What you have to do
Set down all of the data exactly. Pictures stay out of the copy.

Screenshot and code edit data
###
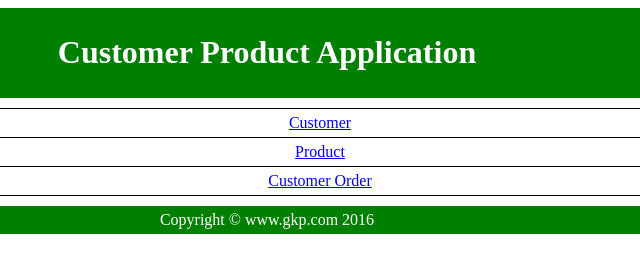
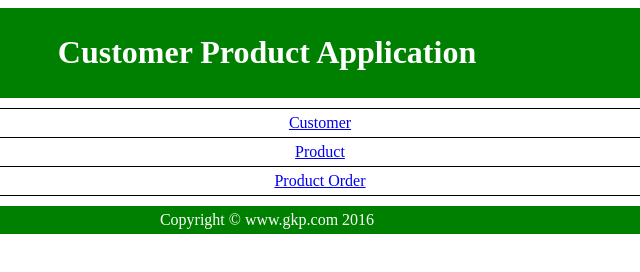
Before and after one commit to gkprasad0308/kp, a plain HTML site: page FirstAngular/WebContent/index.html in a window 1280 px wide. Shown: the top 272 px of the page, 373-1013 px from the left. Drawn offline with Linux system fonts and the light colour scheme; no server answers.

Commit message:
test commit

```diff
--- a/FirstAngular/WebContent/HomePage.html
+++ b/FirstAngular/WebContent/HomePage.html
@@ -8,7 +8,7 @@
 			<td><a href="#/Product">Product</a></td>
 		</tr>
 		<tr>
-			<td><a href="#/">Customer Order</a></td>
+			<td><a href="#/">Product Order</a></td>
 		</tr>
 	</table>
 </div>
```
###
Solution to the exercise
Before and after one commit to gkprasad0308/kp, a plain HTML site: page FirstAngular/WebContent/index.html in a window 1280 px wide. Shown: the top 272 px of the page, 373-1013 px from the left. Drawn offline with Linux system fonts and the light colour scheme; no server answers.

Commit message:
test commit

```diff
--- a/FirstAngular/WebContent/HomePage.html
+++ b/FirstAngular/WebContent/HomePage.html
@@ -8,7 +8,7 @@
 			<td><a href="#/Product">Product</a></td>
 		</tr>
 		<tr>
-			<td><a href="#/">Customer Order</a></td>
+			<td><a href="#/">Product Order</a></td>
 		</tr>
 	</table>
 </div>
```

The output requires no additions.